- **Task data**:

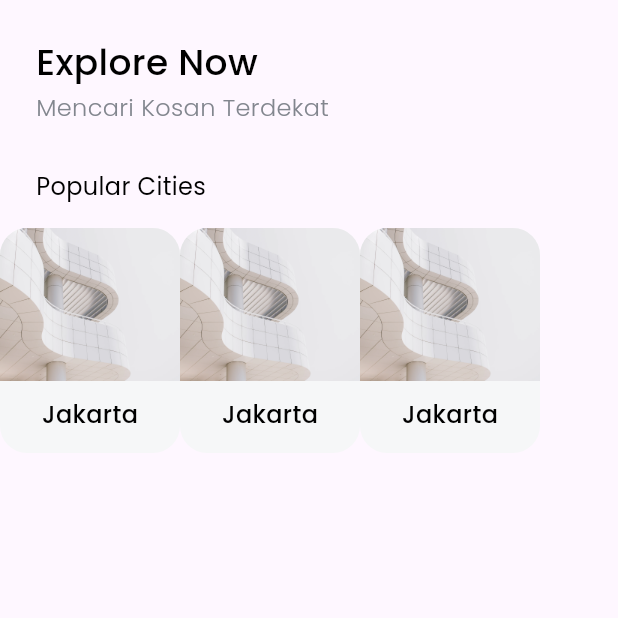
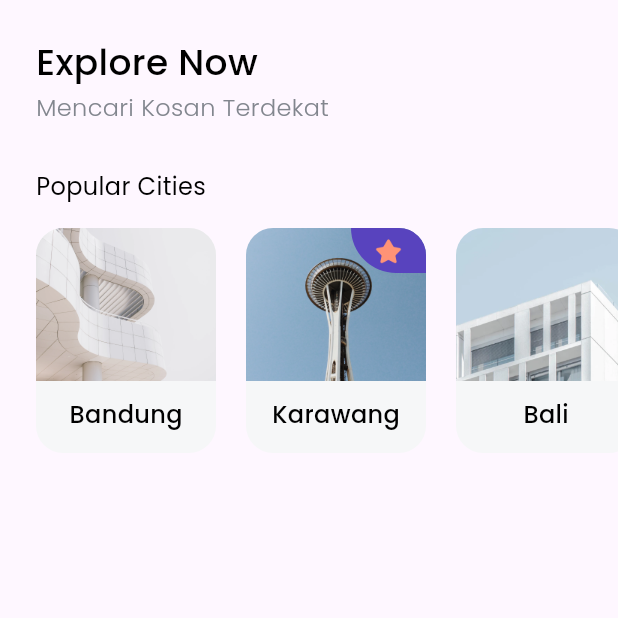
Before and after one commit to wahyukurniaa/test_drive, a Flutter app: the HomePage screen opened directly, on a phone screen of 412 x 824 dp, the top half of it. Run offline on Flutter 3.47's test engine with Material 3 defaults, Android fonts, the phone set to English and light mode, and no system bars; our stand-ins replace google_fonts.

```diff
--- /dev/null
+++ b/lib/model/city.dart
@@ -0,0 +1,8 @@
+class City {
+  int? id;
+  String? name;
+  String? imageUrl;
+  bool? isPopular;
+
+  City({this.id, this.name, this.imageUrl, this.isPopular = false});
+}
--- a/lib/page/home_page.dart
+++ b/lib/page/home_page.dart
@@ -1,4 +1,5 @@
 import 'package:flutter/material.dart';
+import 'package:test_drive/model/city.dart';
 import 'package:test_drive/theme.dart';
 import 'package:test_drive/widgets/city_card.dart';
 
@@ -41,10 +42,29 @@ class HomePage extends StatelessWidget {
                 height: 150,
                 child: ListView(
                   scrollDirection: Axis.horizontal,
-                  children: const [
-                    CityCard(),
-                    CityCard(),
-                    CityCard(),
+                  children: [
+                    SizedBox(width: edge),
+                    CityCard(
+                      City(
+                        name: 'Bandung',
+                        imageUrl: 'assets/city1.png',
+                      ),
+                    ),
+                    const SizedBox(width: 20),
+                    CityCard(
+                      City(
+                          name: 'Karawang',
+                          imageUrl: 'assets/city2.png',
+                          isPopular: true),
+                    ),
+                    const SizedBox(width: 20),
+                    CityCard(
+                      City(
+                        name: 'Bali',
+                        imageUrl: 'assets/city3.png',
+                      ),
+                    ),
+                    const SizedBox(width: 20),
                   ],
                 ),
               )
--- a/lib/widgets/city_card.dart
+++ b/lib/widgets/city_card.dart
@@ -1,8 +1,10 @@
 import 'package:flutter/material.dart';
+import 'package:test_drive/model/city.dart';
 import 'package:test_drive/theme.dart';
 
 class CityCard extends StatelessWidget {
-  const CityCard({super.key});
+  final City city;
+  const CityCard(this.city, {super.key});
 
   @override
   Widget build(BuildContext context) {
@@ -14,17 +16,43 @@ class CityCard extends StatelessWidget {
         color: const Color(0xffF6F7F8),
         child: Column(
           children: [
-            Image.asset(
-              'assets/city1.png',
-              width: 120,
-              height: 102,
-              fit: BoxFit.cover,
+            Stack(
+              children: [
+                Image.asset(
+                  city.imageUrl!,
+                  width: 120,
+                  height: 102,
+                  fit: BoxFit.cover,
+                ),
+                city.isPopular!
+                    ? Align(
+                        alignment: Alignment.topRight,
+                        child: Container(
+                          width: 50,
+                          height: 30,
+                          decoration: BoxDecoration(
+                            color: purpleColor,
+                            borderRadius: const BorderRadius.only(
+                              bottomLeft: Radius.circular(36),
+                            ),
+                          ),
+                          child: Center(
+                            child: Image.asset(
+                              'assets/icon_start.png',
+                              width: 22,
+                              height: 22,
+                            ),
+                          ),
+                        ),
+                      )
+                    : Container()
+              ],
             ),
             const SizedBox(
               height: 11,
             ),
             Text(
-              'Jakarta',
+              city.name!,
               style: blackTextStyle.copyWith(fontSize: 16),
             )
           ],
--- a/pubspec.yaml
+++ b/pubspec.yaml
@@ -51,6 +51,9 @@ flutter:
     - assets/logo.png
     - assets/splash_image.png
     - assets/city1.png
+    - assets/city2.png
+    - assets/city3.png
+    - assets/icon_start.png
   #   - images/a_dot_ham.jpeg
   # An image asset can refer to one or more resolution-specific "variants", see
   # https://flutter.dev/assets-and-images/#resolution-aware
```
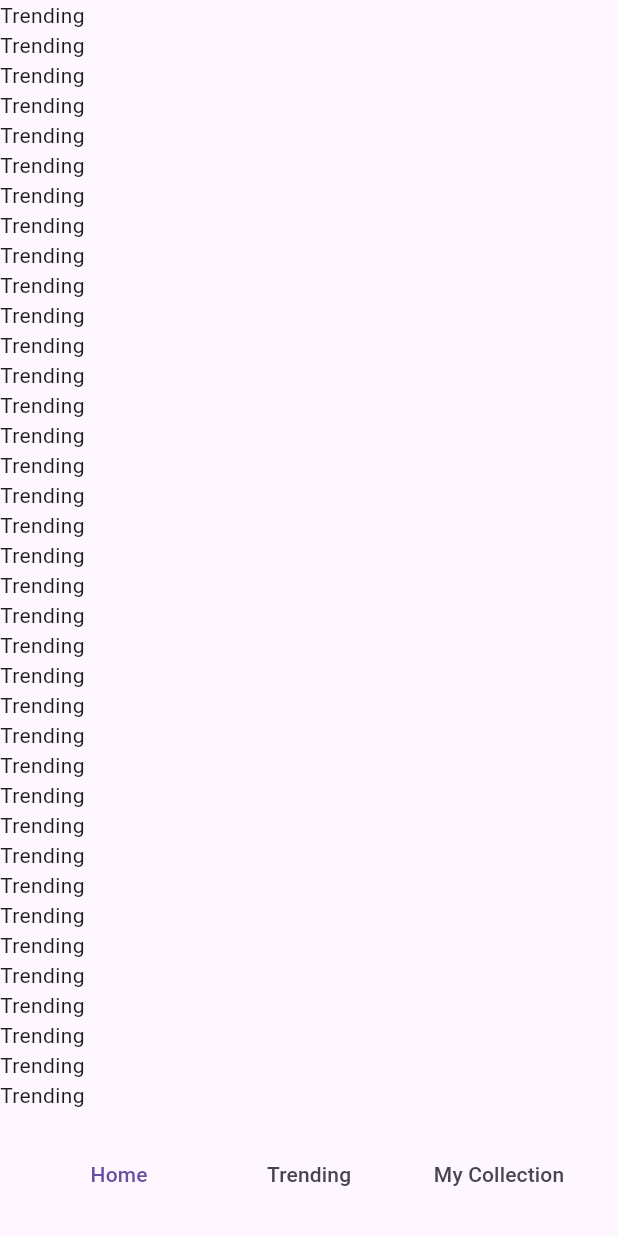
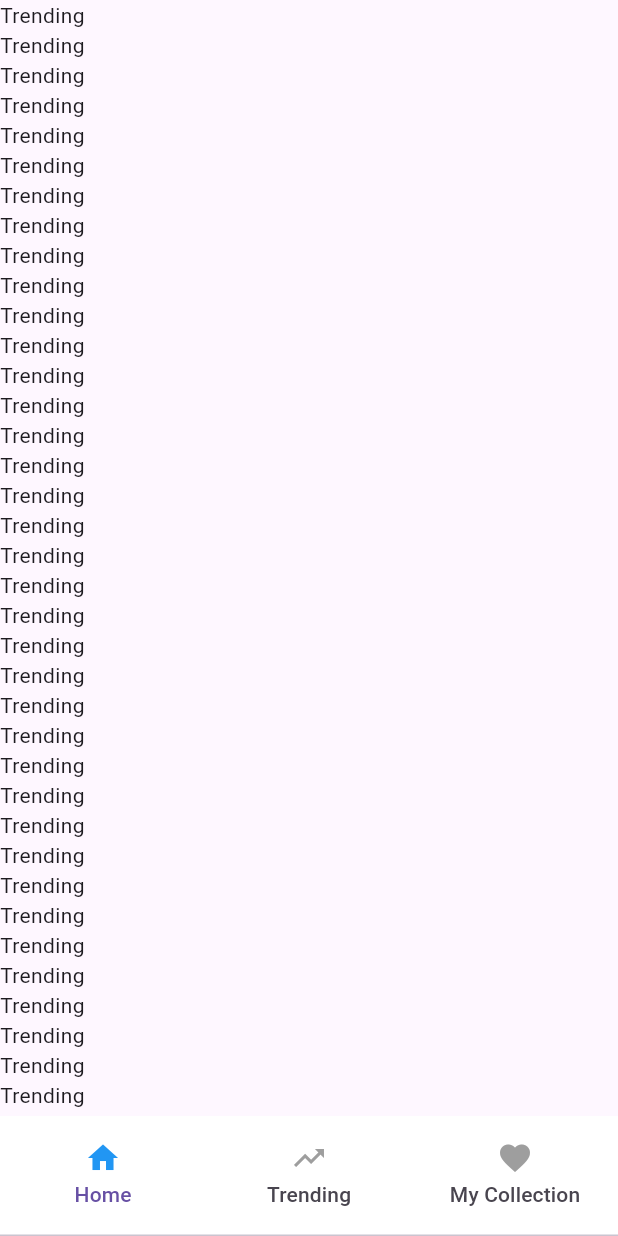
Before and after one commit to Hnonstoph00/flutter1, a Flutter app: the screen it shows after launch, on a phone screen of 412 x 824 dp. Run offline on Flutter 3.47's test engine with Material 3 defaults, Android fonts, the phone set to English and light mode, and no system bars.

Commit message:
huyha/remove_unneed_tabbar_scafford

```diff
--- a/lib/main.dart
+++ b/lib/main.dart
@@ -27,8 +27,7 @@ class MainView extends StatefulWidget {
   _MainViewState createState() => _MainViewState();
 }
 
-class _MainViewState extends State<MainView>
-    with SingleTickerProviderStateMixin {
+class _MainViewState extends State<MainView> with SingleTickerProviderStateMixin {
   late final TabController _tabController;
 
   @override
@@ -45,40 +44,62 @@ class _MainViewState extends State<MainView>
 
   @override
   Widget build(BuildContext context) {
-    return Scaffold(
-      body: TabBarView(
+    return Material(
+      child: Column(
+        children: [
+          Expanded(
+            child: TabBarView(
               controller: _tabController,
               children: [
-          HomeView(
-            trendingService: TrendingServiceImpl(),
-          ),
+                HomeView(trendingService: TrendingServiceImpl()),
                 const TrendingView(),
                 const MyCollectionView(),
               ],
             ),
-      bottomNavigationBar: SafeArea(
-        child: BottomAppBar(
-          color: Colors.transparent,
-          child: Container(
+          ),
+          Container(
+            color: Colors.white, // Background color of the BottomAppBar
+            height: 80.0, // Fixed height for the TabBar
             child: TabBar(
-              dividerColor: Colors.transparent,
               controller: _tabController,
-              indicator: const BoxDecoration(
-                border: Border(
-                  bottom: BorderSide(
-                    color: Colors.transparent, // No underline
-                  ),
-                ),
-              ),
-              tabs: const [
-                Tab(text: 'Home'),
-                Tab(text: 'Trending'),
-                Tab(text: 'My Collection'),
+                            indicator: BoxDecoration(), // Removes the tab indicator
+
+              tabs: [
+                CustomTab(icon: Icons.home, label: 'Home', index: 0, controller: _tabController),
+                CustomTab(icon: Icons.trending_up, label: 'Trending', index: 1, controller: _tabController),
+                CustomTab(icon: Icons.favorite, label: 'My Collection', index: 2, controller: _tabController),
               ],
             ),
           ),
-        ),
+        ],
       ),
     );
   }
 }
+
+class CustomTab extends StatelessWidget {
+  final IconData icon;
+  final String label;
+  final int index;
+  final TabController controller;
+
+  const CustomTab({
+    required this.icon,
+    required this.label,
+    required this.index,
+    required this.controller,
+    super.key,
+  });
+
+  @override
+  Widget build(BuildContext context) {
+    bool isSelected = controller.index == index;
+    return Tab(
+      icon: Icon(
+        icon,
+        color: isSelected ? Colors.blue : Colors.grey, // Change icon color based on selection
+      ),
+      text: label,
+    );
+  }
+}
```
Lines whose indentation alone changed are shown as unchanged.
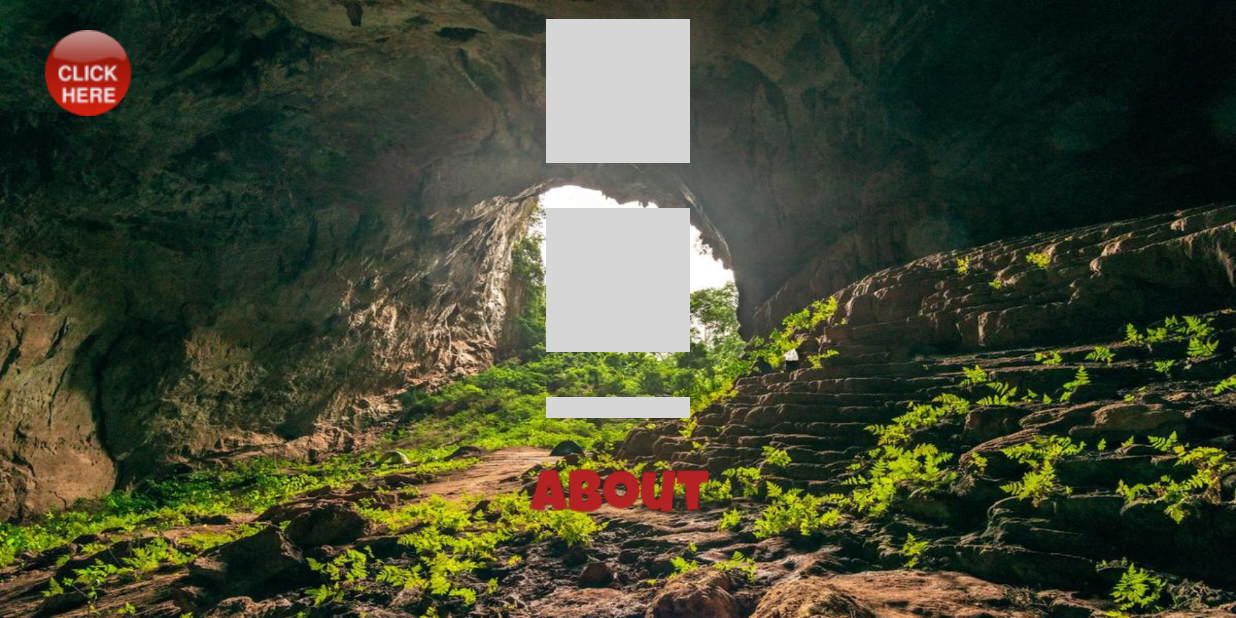
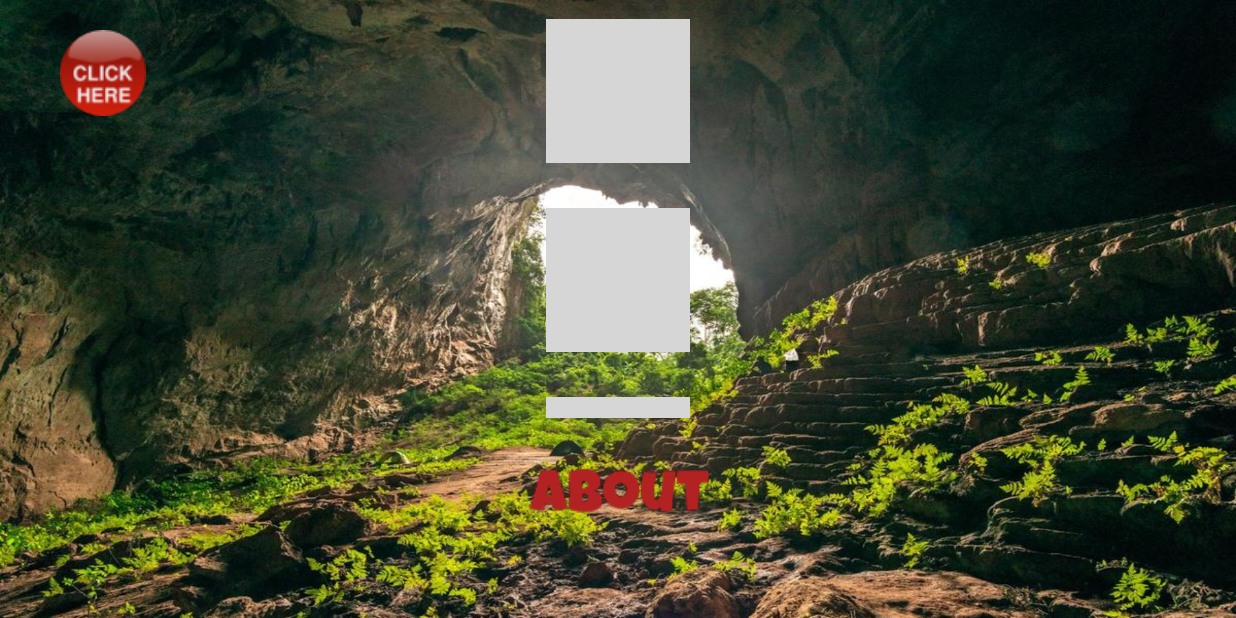
Before and after one commit to akash-rajak/Cave-Man-Game, an Android app: the MainActivity screen opened directly, with no data from a screen before it, on a phone screen of 824 x 412 dp (held sideways). Run offline under Robolectric (Android 15) with nearby library versions, the phone set to English and light mode, and no system bars; Roboto replaces fonts that are not available here; 1 statement that could not run was skipped.

Commit message:
Adjusted click here button

```diff
--- a/app/src/main/res/layout/menu_layout.xml
+++ b/app/src/main/res/layout/menu_layout.xml
@@ -78,7 +78,7 @@
           android:id="@+id/click_button"
           android:layout_width="wrap_content"
           android:layout_height="wrap_content"
-          android:layout_marginLeft="30dip"
+          android:layout_marginLeft="40dip"
           android:layout_marginTop="20dip"
           android:background="@layout/clickbutton_layout"
           android:soundEffectsEnabled="false"/>
```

- **Directions**: A verbatim copy of every entry is wanted; the pictures stay out of it.

- **Expected output**:
Before and after one commit to wahyukurniaa/test_drive, a Flutter app: the HomePage screen opened directly, on a phone screen of 412 x 824 dp, the top half of it. Run offline on Flutter 3.47's test engine with Material 3 defaults, Android fonts, the phone set to English and light mode, and no system bars; our stand-ins replace google_fonts.

```diff
--- /dev/null
+++ b/lib/model/city.dart
@@ -0,0 +1,8 @@
+class City {
+  int? id;
+  String? name;
+  String? imageUrl;
+  bool? isPopular;
+
+  City({this.id, this.name, this.imageUrl, this.isPopular = false});
+}
--- a/lib/page/home_page.dart
+++ b/lib/page/home_page.dart
@@ -1,4 +1,5 @@
 import 'package:flutter/material.dart';
+import 'package:test_drive/model/city.dart';
 import 'package:test_drive/theme.dart';
 import 'package:test_drive/widgets/city_card.dart';
 
@@ -41,10 +42,29 @@ class HomePage extends StatelessWidget {
                 height: 150,
                 child: ListView(
                   scrollDirection: Axis.horizontal,
-                  children: const [
-                    CityCard(),
-                    CityCard(),
-                    CityCard(),
+                  children: [
+                    SizedBox(width: edge),
+                    CityCard(
+                      City(
+                        name: 'Bandung',
+                        imageUrl: 'assets/city1.png',
+                      ),
+                    ),
+                    const SizedBox(width: 20),
+                    CityCard(
+                      City(
+                          name: 'Karawang',
+                          imageUrl: 'assets/city2.png',
+                          isPopular: true),
+                    ),
+                    const SizedBox(width: 20),
+                    CityCard(
+                      City(
+                        name: 'Bali',
+                        imageUrl: 'assets/city3.png',
+                      ),
+                    ),
+                    const SizedBox(width: 20),
                   ],
                 ),
               )
--- a/lib/widgets/city_card.dart
+++ b/lib/widgets/city_card.dart
@@ -1,8 +1,10 @@
 import 'package:flutter/material.dart';
+import 'package:test_drive/model/city.dart';
 import 'package:test_drive/theme.dart';
 
 class CityCard extends StatelessWidget {
-  const CityCard({super.key});
+  final City city;
+  const CityCard(this.city, {super.key});
 
   @override
   Widget build(BuildContext context) {
@@ -14,17 +16,43 @@ class CityCard extends StatelessWidget {
         color: const Color(0xffF6F7F8),
         child: Column(
           children: [
-            Image.asset(
-              'assets/city1.png',
-              width: 120,
-              height: 102,
-              fit: BoxFit.cover,
+            Stack(
+              children: [
+                Image.asset(
+                  city.imageUrl!,
+                  width: 120,
+                  height: 102,
+                  fit: BoxFit.cover,
+                ),
+                city.isPopular!
+                    ? Align(
+                        alignment: Alignment.topRight,
+                        child: Container(
+                          width: 50,
+                          height: 30,
+                          decoration: BoxDecoration(
+                            color: purpleColor,
+                            borderRadius: const BorderRadius.only(
+                              bottomLeft: Radius.circular(36),
+                            ),
+                          ),
+                          child: Center(
+                            child: Image.asset(
+                              'assets/icon_start.png',
+                              width: 22,
+                              height: 22,
+                            ),
+                          ),
+                        ),
+                      )
+                    : Container()
+              ],
             ),
             const SizedBox(
               height: 11,
             ),
             Text(
-              'Jakarta',
+              city.name!,
               style: blackTextStyle.copyWith(fontSize: 16),
             )
           ],
--- a/pubspec.yaml
+++ b/pubspec.yaml
@@ -51,6 +51,9 @@ flutter:
     - assets/logo.png
     - assets/splash_image.png
     - assets/city1.png
+    - assets/city2.png
+    - assets/city3.png
+    - assets/icon_start.png
   #   - images/a_dot_ham.jpeg
   # An image asset can refer to one or more resolution-specific "variants", see
   # https://flutter.dev/assets-and-images/#resolution-aware
```
Before and after one commit to Hnonstoph00/flutter1, a Flutter app: the screen it shows after launch, on a phone screen of 412 x 824 dp. Run offline on Flutter 3.47's test engine with Material 3 defaults, Android fonts, the phone set to English and light mode, and no system bars.

Commit message:
huyha/remove_unneed_tabbar_scafford

```diff
--- a/lib/main.dart
+++ b/lib/main.dart
@@ -27,8 +27,7 @@ class MainView extends StatefulWidget {
   _MainViewState createState() => _MainViewState();
 }
 
-class _MainViewState extends State<MainView>
-    with SingleTickerProviderStateMixin {
+class _MainViewState extends State<MainView> with SingleTickerProviderStateMixin {
   late final TabController _tabController;
 
   @override
@@ -45,40 +44,62 @@ class _MainViewState extends State<MainView>
 
   @override
   Widget build(BuildContext context) {
-    return Scaffold(
-      body: TabBarView(
+    return Material(
+      child: Column(
+        children: [
+          Expanded(
+            child: TabBarView(
               controller: _tabController,
               children: [
-          HomeView(
-            trendingService: TrendingServiceImpl(),
-          ),
+                HomeView(trendingService: TrendingServiceImpl()),
                 const TrendingView(),
                 const MyCollectionView(),
               ],
             ),
-      bottomNavigationBar: SafeArea(
-        child: BottomAppBar(
-          color: Colors.transparent,
-          child: Container(
+          ),
+          Container(
+            color: Colors.white, // Background color of the BottomAppBar
+            height: 80.0, // Fixed height for the TabBar
             child: TabBar(
-              dividerColor: Colors.transparent,
               controller: _tabController,
-              indicator: const BoxDecoration(
-                border: Border(
-                  bottom: BorderSide(
-                    color: Colors.transparent, // No underline
-                  ),
-                ),
-              ),
-              tabs: const [
-                Tab(text: 'Home'),
-                Tab(text: 'Trending'),
-                Tab(text: 'My Collection'),
+                            indicator: BoxDecoration(), // Removes the tab indicator
+
+              tabs: [
+                CustomTab(icon: Icons.home, label: 'Home', index: 0, controller: _tabController),
+                CustomTab(icon: Icons.trending_up, label: 'Trending', index: 1, controller: _tabController),
+                CustomTab(icon: Icons.favorite, label: 'My Collection', index: 2, controller: _tabController),
               ],
             ),
           ),
-        ),
+        ],
       ),
     );
   }
 }
+
+class CustomTab extends StatelessWidget {
+  final IconData icon;
+  final String label;
+  final int index;
+  final TabController controller;
+
+  const CustomTab({
+    required this.icon,
+    required this.label,
+    required this.index,
+    required this.controller,
+    super.key,
+  });
+
+  @override
+  Widget build(BuildContext context) {
+    bool isSelected = controller.index == index;
+    return Tab(
+      icon: Icon(
+        icon,
+        color: isSelected ? Colors.blue : Colors.grey, // Change icon color based on selection
+      ),
+      text: label,
+    );
+  }
+}
```
Lines whose indentation alone changed are shown as unchanged.
Before and after one commit to akash-rajak/Cave-Man-Game, an Android app: the MainActivity screen opened directly, with no data from a screen before it, on a phone screen of 824 x 412 dp (held sideways). Run offline under Robolectric (Android 15) with nearby library versions, the phone set to English and light mode, and no system bars; Roboto replaces fonts that are not available here; 1 statement that could not run was skipped.

Commit message:
Adjusted click here button

```diff
--- a/app/src/main/res/layout/menu_layout.xml
+++ b/app/src/main/res/layout/menu_layout.xml
@@ -78,7 +78,7 @@
           android:id="@+id/click_button"
           android:layout_width="wrap_content"
           android:layout_height="wrap_content"
-          android:layout_marginLeft="30dip"
+          android:layout_marginLeft="40dip"
           android:layout_marginTop="20dip"
           android:background="@layout/clickbutton_layout"
           android:soundEffectsEnabled="false"/>
```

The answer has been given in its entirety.